That’s right, plastic. So, obviously I was excited to test it!
I did not test the Cheap Shot head in all the ways that I normally test big game broadheads, because they market this as being a cheap head (hence the name, Cheap Shot).
The Cheap Shot Broadhead Up Close
The Cheap Shot broadheads by Cold Steel cost about a buck each.
That’s right, one dollar!
They say they’re for non-trophy animals. So, you wouldn’t want to shoot at a deer with these, but could try these on small game animals or maybe hogs.
Let’s see how it performed!
So here, you get a good look at the Cheap Shot. It’s a little over 3 inches in length. The cutting diameter is 1 and 5/16″, so just a little bit over one and a quarter inches. You can see the serrations that they have here, which is going to aid in its penetration and its edge retention. Since this head is plastic (they call it space-age polymer), it’s not going to have the edge retention that steel would, but you can make up for that with really good serrations.
I mean, I’d much rather use an old broadhead or a field point with a judo point or something like that. I just think there are a lot better choices for small game.
But for something fun to try, yeah, I think it’s worth a look for that. So check out the scores. The score sheet is a little bit different because it’s not the typical kind of broadhead that I test. And also, check out my Lusk grade for it.

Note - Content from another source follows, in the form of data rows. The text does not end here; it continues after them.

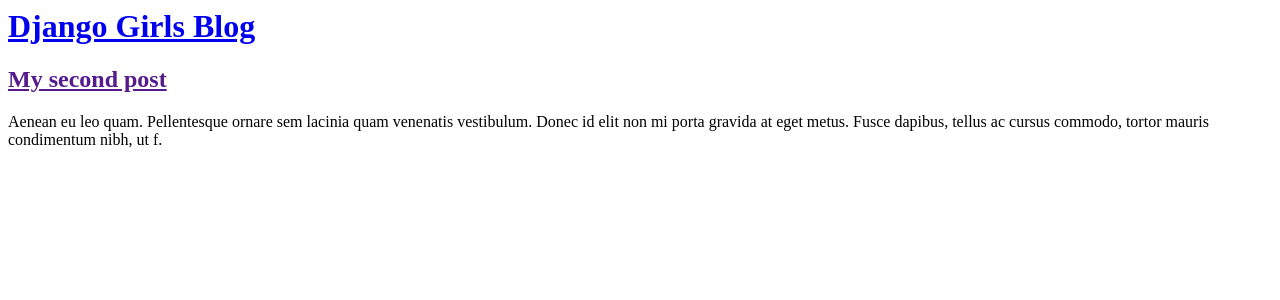
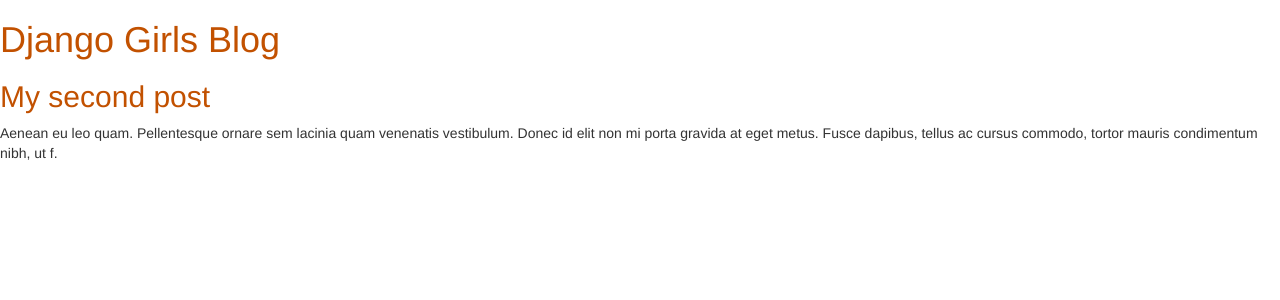
Before and after one commit to shimi418/my-first-blog, a Django app: page / in a window 1280 px wide. Shown: the top 300 px of the page. Run offline with Django 3.2, Linux system fonts and the light colour scheme; data that the repository does not hold is empty; some libraries are stand-ins or nearby versions.

Commit message:
Changed the HTML for the site.

```diff
--- /dev/null
+++ b/blog/static/css/blog.css
@@ -0,0 +1,4 @@
+h1 a, h2 a {
+    color: #C25100;
+}
+<a href="http://http://127.0.0.1:8000/" class="Django_Girls_Blog" id="sample_title">
--- a/blog/templates/blog/post_list.html
+++ b/blog/templates/blog/post_list.html
@@ -1,8 +1,10 @@
-
+{% load static %}
 <html>
     <head>
-
         <title>Django Girls blog</title>
+        <link rel="stylesheet" href="//maxcdn.bootstrapcdn.com/bootstrap/3.2.0/css/bootstrap.min.css">
+        <link rel="stylesheet" href="//maxcdn.bootstrapcdn.com/bootstrap/3.2.0/css/bootstrap-theme.min.css">
+        <link rel="stylesheet" href="{% static 'css/blog.css' %}">
     </head>
     <body>
         <div>
@@ -16,8 +18,7 @@
             </div>
 
         {% endfor %}
-
-        <div>
+            <div>
             <h2><a href="">My second post</a></h2>
             <p>Aenean eu leo quam. Pellentesque ornare sem lacinia quam venenatis vestibulum. Donec id elit non mi porta gravida at eget metus. Fusce dapibus, tellus ac cursus commodo, tortor mauris condimentum nibh, ut f.</p>
         </div>
--- a/blog/templates/blog/static/css/blog.css
+++ /dev/null
@@ -1,3 +0,0 @@
-h1 a, h2 a {
-    color: #C25100;
-}
```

When it comes to whitetail and other types of deer, there are two time periods during the year that are particularly fascinating.
For hunters, the “rut” is certainly an important time, as males seek out females for breeding. During this time, the woods and hunting grounds are alive with activity and often provide a hunter the best opportunity at the buck of a lifetime.
And, while the conclusion of the rut often signals the end of hunting season for many, a different stage will soon begin. In the Spring and Summer months, does will begin birthing fawns that were conceived during the rut and a new part of the life cycle will begin.
If you frequent the woods during this time, you just might catch a peek at a small, spotted whitetail fawn. And, if you utilize trail cameras during the Summer months to keep tabs on your herd, a picture of a fawn is always a welcome surprise.
But, how long are deer pregnant, and how can you figure out when the fawns will start dropping in your area?
The spotted coat of a whitetail fawn is a beautiful thing to see. You have the best chance to see these young deer in May or June.
Gestation period of Whitetail Deer
To determine the approximate conception date of a whitetail fawn or the estimated birth date, you have to first know the gestation period (how long the baby deer is in the womb between conception and birth.)
According to Mark K. Johnson, Professor at the School of Renewable Natural Resources at Louisiana State University, the gestation period for whitetail deer (Odocoileus virginianus) in the northern U.S. are similar to that of whitetail in the southern states, ranging from 193 to 205 days (Spring 2002 issue of Louisiana Agriculture).
Based on those statistics, whitetail does bred in early November would likely be born in mid-May to early June. So, female whitetail deer are pregnant for about 6 and a half months.
If you happen to have trail cameras out during the Summer months, you may catch a photo or video of a fawn with its mother. The unmistakable spots on young fawns is beautiful to see until they begin to fade 3 to 4 months after birth.
While the number of days that whitetail deer and mule deer are pregnant is very similar, the elk (Cervus canadensishas) a longer pregnancy.
According the Minnesota Elk Breeders Association, the average gestation period for elk is approximately 246 days. The “rut” time period for elk ranges from late August to late October with calves typically being born in May or June.
Bull elk have a gestation time of approximately 246 days.